In a similar letter directed to the Director of the Victims Unit, the members of the Andagueda reservation demand answers as to why a shelter for 600 Embera Kaito displaced persons was closed in Bogota, and why the members of this community are being relocated to the department of Risaralda. Given the fact that the Colombian government has not authorized the return of this displaced community to their ancestral land, it would only be just if the Embera Kaito community remained in the shelter.

In the letter, these indigenous authorities express concern about the relocation and ask the Colombian government to consult with the indigenous community before making decisions that not only fragment their community but also ignore Colombian Constitutional Court Decree 004.

Human Rights Violations of Nasa Sath Tama Kiwe de Caldono Communities

Despite the existence of an agreement between President Juan Manuel Santos and the Regional Indigenous Council of Cauca, whereby the collective integrity of the indigenous community was agreed upon, the Nasa Sath Tama Kiwe de Caldono community report that they are experiencing systematic violations of their right to life, dignity, physical integrity, and harmony of peoples. Leaders of the community explain that increased military operations in their territories have upped insecurity, displacement, murder, and incidents of torture in their community.

Recent incidents include death threats against community members and a 10 year old child being severely wounded by an explosive on January 17, 2013. They also report that Hermes Casso and Oscar Casso were tortured on March 17, 2013. On March 30, 2013, Alvaro Chocué Ramos was murdered. Members of the Colombian armed forces are linked to this killing.

This situation has prompted the Nasa Sath Tama Kiwe de Caldono community to organize a public hearing that will take place on April 23, 2013. The purpose of this hearing is to develop efficient measures that can guarantee justice and reparations for victims of abuses. Further, the strategies for the halting of violent actions in indigenous territories will be discussed. Members of the Colombian government, human rights organizations, and indigenous communities in Colombia and elsewhere are invited to attend.

Youth from Río Murindó and Chageradó Turriquitadó used as Military Informants

The assembly of the Río Murindó and Chageradó Turriquitadó reservation denounced the use of three members of their community as military informants. With the intent of obtaining military information within the reservation, the three youth recruited by Captain Julio Sierra of the 12th Infantry Battalion, of the XV Brigade with headquarters in Quibdó, Chocó, and trained by the XVII Brigade of the Army based in Carepa, Antioquia.

This incident has led the indigenous community of Río Murindó and Chageradó Turriquitadó to demand that the authorities respect Decree 004 that recommends that Colombia implement plans to protect the indigenous peoples who are at risk of physical and cultural extermination due to the internal armed conflict in Colombia. They also urge the authorities to halt the use of members of their communities as informants.

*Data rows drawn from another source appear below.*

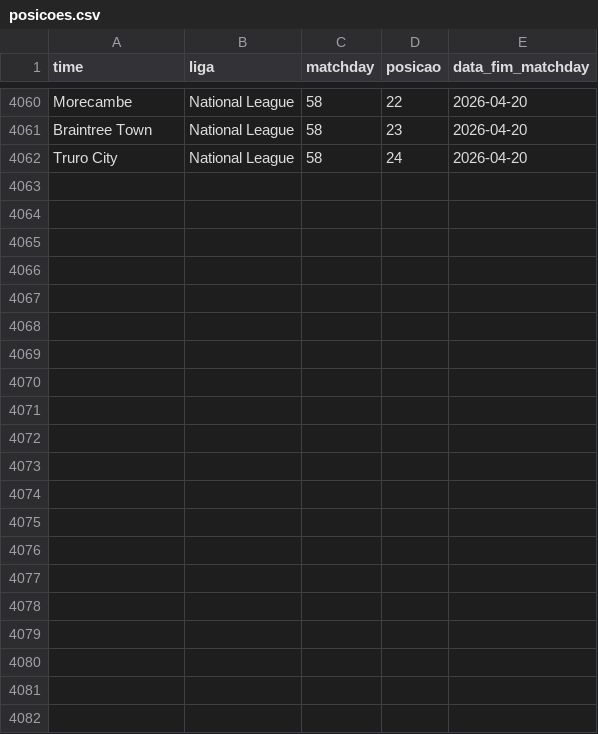
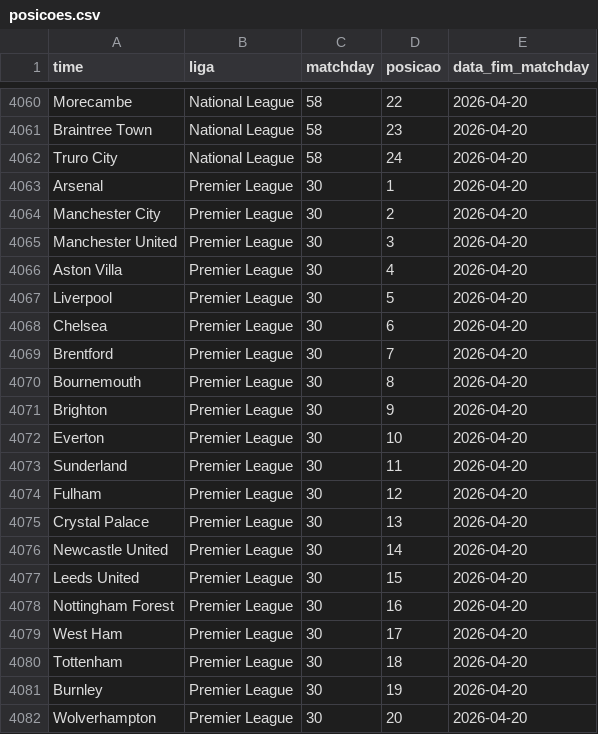
Before and after one commit to AlexTorres10/bbi-placares, a CSV file: data/posicoes.csv, drawn as a sheet; only a part is shown, gaps mark what is left out.

Commit message:
Premier League — (2026-04-20)

```diff
--- a/data/posicoes.csv
+++ b/data/posicoes.csv
@@ -4062 +4062,21 @@ Braintree Town,National League,58,23,2026-04-20
 Truro City,National League,58,24,2026-04-20
+Arsenal,Premier League,30,1,2026-04-20
+Manchester City,Premier League,30,2,2026-04-20
+Manchester United,Premier League,30,3,2026-04-20
+Aston Villa,Premier League,30,4,2026-04-20
+Liverpool,Premier League,30,5,2026-04-20
+Chelsea,Premier League,30,6,2026-04-20
+Brentford,Premier League,30,7,2026-04-20
+Bournemouth,Premier League,30,8,2026-04-20
+Brighton,Premier League,30,9,2026-04-20
+Everton,Premier League,30,10,2026-04-20
+Sunderland,Premier League,30,11,2026-04-20
+Fulham,Premier League,30,12,2026-04-20
+Crystal Palace,Premier League,30,13,2026-04-20
+Newcastle United,Premier League,30,14,2026-04-20
+Leeds United,Premier League,30,15,2026-04-20
+Nottingham Forest,Premier League,30,16,2026-04-20
+West Ham,Premier League,30,17,2026-04-20
+Tottenham,Premier League,30,18,2026-04-20
+Burnley,Premier League,30,19,2026-04-20
+Wolverhampton,Premier League,30,20,2026-04-20
```
Also changed, not shown: data/historico.csv, 1 other file.
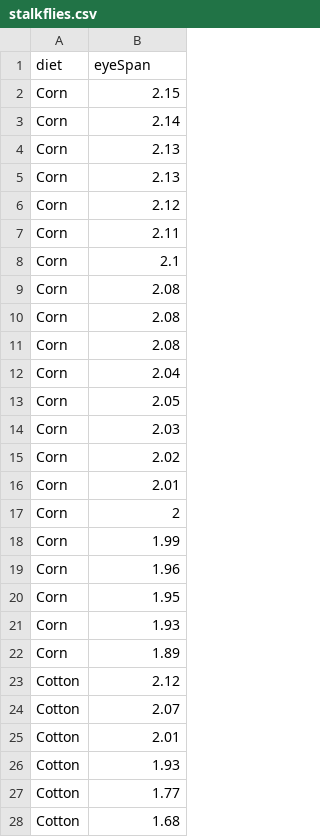
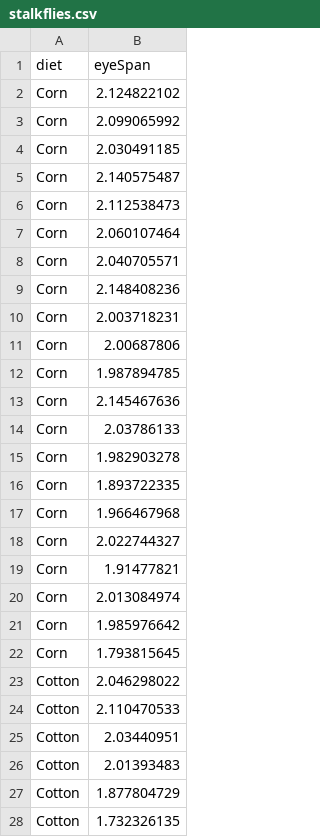
Before and after one commit to ubco-biology/BIOL202, a CSV file: data/stalkflies.csv, drawn as a sheet; only a part is shown; the diff covers the shown part only.

Commit message:
jittered data in stalkflies.csv

```diff
--- a/data/stalkflies.csv
+++ b/data/stalkflies.csv
@@ -1,28 +1,28 @@
 diet,eyeSpan
-Corn,2.15
-Corn,2.14
-Corn,2.13
-Corn,2.13
-Corn,2.12
-Corn,2.11
-Corn,2.1
-Corn,2.08
-Corn,2.08
-Corn,2.08
-Corn,2.04
-Corn,2.05
-Corn,2.03
-Corn,2.02
-Corn,2.01
-Corn,2
-Corn,1.99
-Corn,1.96
-Corn,1.95
-Corn,1.93
-Corn,1.89
-Cotton,2.12
-Cotton,2.07
-Cotton,2.01
-Cotton,1.93
-Cotton,1.77
-Cotton,1.68
+Corn,2.124822102
+Corn,2.099065992
+Corn,2.030491185
+Corn,2.140575487
+Corn,2.112538473
+Corn,2.060107464
+Corn,2.040705571
+Corn,2.148408236
+Corn,2.003718231
+Corn,2.00687806
+Corn,1.987894785
+Corn,2.145467636
+Corn,2.03786133
+Corn,1.982903278
+Corn,1.893722335
+Corn,1.966467968
+Corn,2.022744327
+Corn,1.91477821
+Corn,2.013084974
+Corn,1.985976642
+Corn,1.793815645
+Cotton,2.046298022
+Cotton,2.110470533
+Cotton,2.03440951
+Cotton,2.01393483
+Cotton,1.877804729
+Cotton,1.732326135
```
Also changed, not shown: 18 edited cells elsewhere in this file.
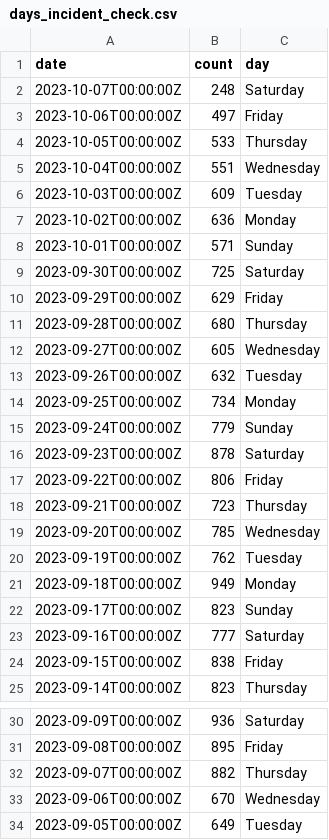
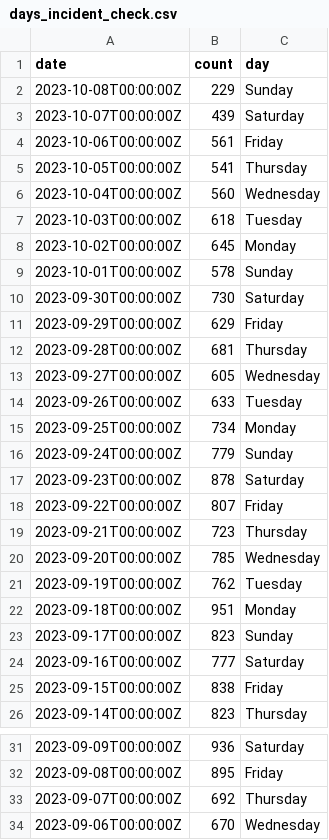
Before and after one commit to abcotvdata/safetytracker_houston, a CSV file: data/output/reference/days_incident_check.csv, drawn as a sheet; only a part is shown, gaps mark what is left out; the shorter side is filled out with more unchanged rows.

Commit message:
New crime data collected

```diff
--- a/data/output/reference/days_incident_check.csv
+++ b/data/output/reference/days_incident_check.csv
@@ -1,14 +1,15 @@
 date,count,day
-2023-10-07T00:00:00Z,248,Saturday
-2023-10-06T00:00:00Z,497,Friday
-2023-10-05T00:00:00Z,533,Thursday
-2023-10-04T00:00:00Z,551,Wednesday
-2023-10-03T00:00:00Z,609,Tuesday
-2023-10-02T00:00:00Z,636,Monday
-2023-10-01T00:00:00Z,571,Sunday
-2023-09-30T00:00:00Z,725,Saturday
+2023-10-08T00:00:00Z,229,Sunday
+2023-10-07T00:00:00Z,439,Saturday
+2023-10-06T00:00:00Z,561,Friday
+2023-10-05T00:00:00Z,541,Thursday
+2023-10-04T00:00:00Z,560,Wednesday
+2023-10-03T00:00:00Z,618,Tuesday
+2023-10-02T00:00:00Z,645,Monday
+2023-10-01T00:00:00Z,578,Sunday
+2023-09-30T00:00:00Z,730,Saturday
 2023-09-29T00:00:00Z,629,Friday
-2023-09-28T00:00:00Z,680,Thursday
+2023-09-28T00:00:00Z,681,Thursday
 2023-09-27T00:00:00Z,605,Wednesday
-2023-09-26T00:00:00Z,632,Tuesday
+2023-09-26T00:00:00Z,633,Tuesday
 2023-09-25T00:00:00Z,734,Monday
@@ -16,3 +17,3 @@ date,count,day
 2023-09-23T00:00:00Z,878,Saturday
-2023-09-22T00:00:00Z,806,Friday
+2023-09-22T00:00:00Z,807,Friday
 2023-09-21T00:00:00Z,723,Thursday
@@ -20,3 +21,3 @@ date,count,day
 2023-09-19T00:00:00Z,762,Tuesday
-2023-09-18T00:00:00Z,949,Monday
+2023-09-18T00:00:00Z,951,Monday
 2023-09-17T00:00:00Z,823,Sunday
@@ -31,3 +32,3 @@ date,count,day
 2023-09-08T00:00:00Z,895,Friday
-2023-09-07T00:00:00Z,882,Thursday
+2023-09-07T00:00:00Z,692,Thursday
 2023-09-06T00:00:00Z,670,Wednesday
```
Also changed, not shown: data/output/beat/assaults_beat.csv, data/output/beat/autothefts_beat.csv, 48 other files.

We appreciate your attention to these most important matters and urge you to act to protect the rights of indigenous communities. U.S. authorities should guarantee that the human rights conditions pertaining to Colombia’s receipt of military assistance are fully implemented and that Colombia investigates and sanctions those responsible for the abuses noted in this update. 

Representatives James McGovern and Jan Schakowsky are circulating a letter supporting the Colombia and FARC guerillas peace process. We urge all members of the U.S. Congress to support this letter with their signature.

U.S. civil society is encouraged to ask their representative to stand with Colombia’s victims and ethnic minorities in calling for a lasting and meaningful peace agreement. Click here to find out how to contact your representative.

Photo courtesy of “Unidad Indígena del Pueblo Awá UNIPA”